Okay... so remember the list of cookware/bakeware items my 13-year-old was supposed to bring to school to make quickbreads with the other 8th graders?
Here it is again:
two 10”-12” mixing bowls
one set of measuring spoons
one set of dry measuring cups
one liquid measuring cup
one rubber spatula
one mixing spoon
I learned in a subsequent email from the teacher that the kids, who are baking in teams of two, could divide up the necessities between them. I was glad I wasn't going to have to label all that stuff... I mean think about it - labeling every measuring spoon and every dry measuring cup ... and not being able to get the darn masking tape off of the bottom of anything. I relaxed a bit, foolishly basking in the knowledge that our duty would be cut in half.
You see the foreshadowing here once again, don't you?
Last night as we were preparing the items to accompany him to school, I brightly mentioned: "oh - hey, buddy. Your teacher said that you could divide the items between the two of you; did you do that?"
"Oh yeah," he answers, my little McFly, "yeah we did."
"Whew," I sighed with relief. "How did you split it up?"
"I agreed to bring the first 4 items and she agreed to bring the last 3."
My first thought was: "Great; that's really fair..." and then my slight irritation increased as I gazed upon the list while juxtaposing the first 4 items on the list with the last 3. Go ahead and peruse the list again yourself.
No, really. Go ahead. I'll wait.
k. See what I mean?
Essentially my son is bringing everything while the chick brings 2 spoons and a cup.
I'm frustrated now because he didn't think this through, and this means my having to send him in with not one, but TWO large, heavy good mixing bowls... not one, but FIVE separate dry measuring cups, each with its own permanently affixed label to mitigate the urchins' "little to no recall [of whose items are whose] when it comes to which cooking utensils they took out of their bags less than an hour before," individually labeled measuring spoons (again - FIVE of them), and .. oh... a fork.

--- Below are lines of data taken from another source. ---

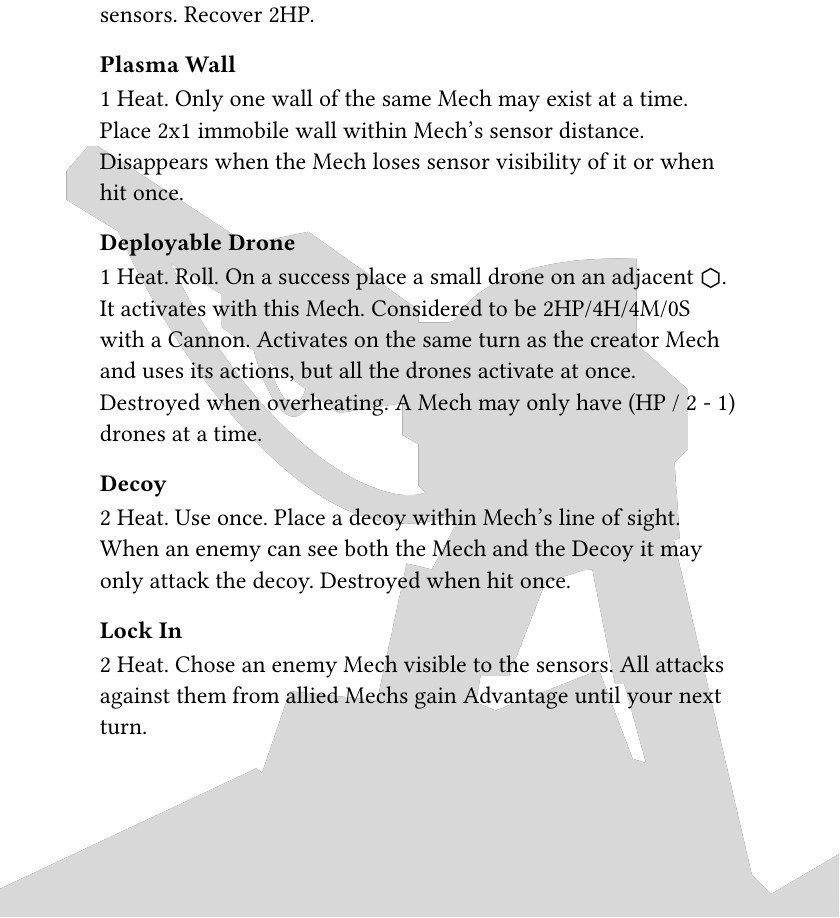
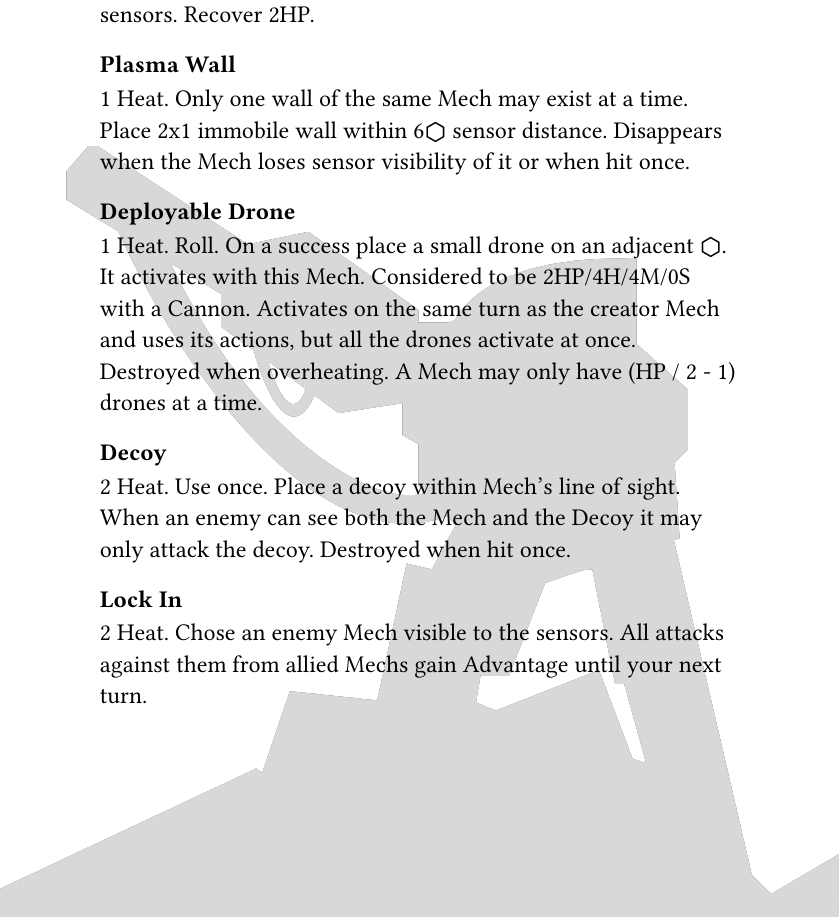
Before and after one commit to ktnlvr/zedmech, a Typst document (main.typ): part of page 5 of 13, cut so that both start at the same text. Compiled offline with Typst 0.15; a missing font is replaced by an installed copy or a similar font.

Commit message:
Fix Plasma wall range

```diff
--- a/main.typ
+++ b/main.typ
@@ -181,7 +181,7 @@ Every time you would take knock-back ignore it and gain 1 Heat and an advantage
 1 Heat. Use once. Target the activating Mech or a Mech visible to sensors. Recover 2HP.
 
 === Plasma Wall
-1 Heat. Only one wall of the same Mech may exist at a time. Place 2x1 immobile wall within Mech's sensor distance. Disappears when the Mech loses sensor visibility of it or when hit once.
+1 Heat. Only one wall of the same Mech may exist at a time. Place 2x1 immobile wall within 6#hex sensor distance. Disappears when the Mech loses sensor visibility of it or when hit once.
 
 === Deployable Drone
 1 Heat. Roll. On a success place a small drone on an adjacent #hex. It activates with this Mech. Considered to be 2HP/4H/4M/0S with a Cannon. Activates on the same turn as the creator Mech and uses its actions, but all the drones activate at once. Destroyed when overheating. A Mech may only have (HP / 2 - 1) drones at a time.
```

She's bringing 2 spoons and a cup.
I kept shaking my head, not really believing he hadn't noticed this disparity.
"Bud," I asked, "did you not LOOK at the list? Do you think it makes sense how you divided it?"
"um, nope," he answered. "I just knew there were 7 things on a list."
I smacked myself in the forehead and managed to calm myself down while tediously labeling 13 items.
Then... as we pulled up to school this morning for him and his brother to hop out, he whined: "how am I going to carry all of this stuff in?" - the stuff being his heavy backpack, an extra large binder and folder, his lunchbox, AND 2 large mixing bowls, 5 dry measuring cups, 5 measuring spoons and a fork.
I couldn't restrain the feelings which were lying dormant.
"Well gee, I dunno, buddy! Maybe you should have looked at the list before you decided to bring most of it!"
There was no way I was parking the car (I would be lynched for stopping where I was in the drop-off line and walking all the way to the middle school with him and back) and walking him in on a morning when I had no make-up (not a big deal, really, that one), my hair in a ponytail (again - part of my regular look), my pink, green and blue pajama bottoms, my non-matching hot pink slipper socks puffed into my heelless sneakers, my long-sleeved non-matching maroon Bay State marathon Tshirt (my favorite item of clothing now since I qualifed for the Boston marathon there... I never take it off), and here's the best: a hot pink (but different shade of hot pink than my slipper socks) scarf hanging around my neck. Wait. For you to really get it (split infinitive, I know) I'd better take a picture....
See? He was on his own schlepping all of that stuff in to school.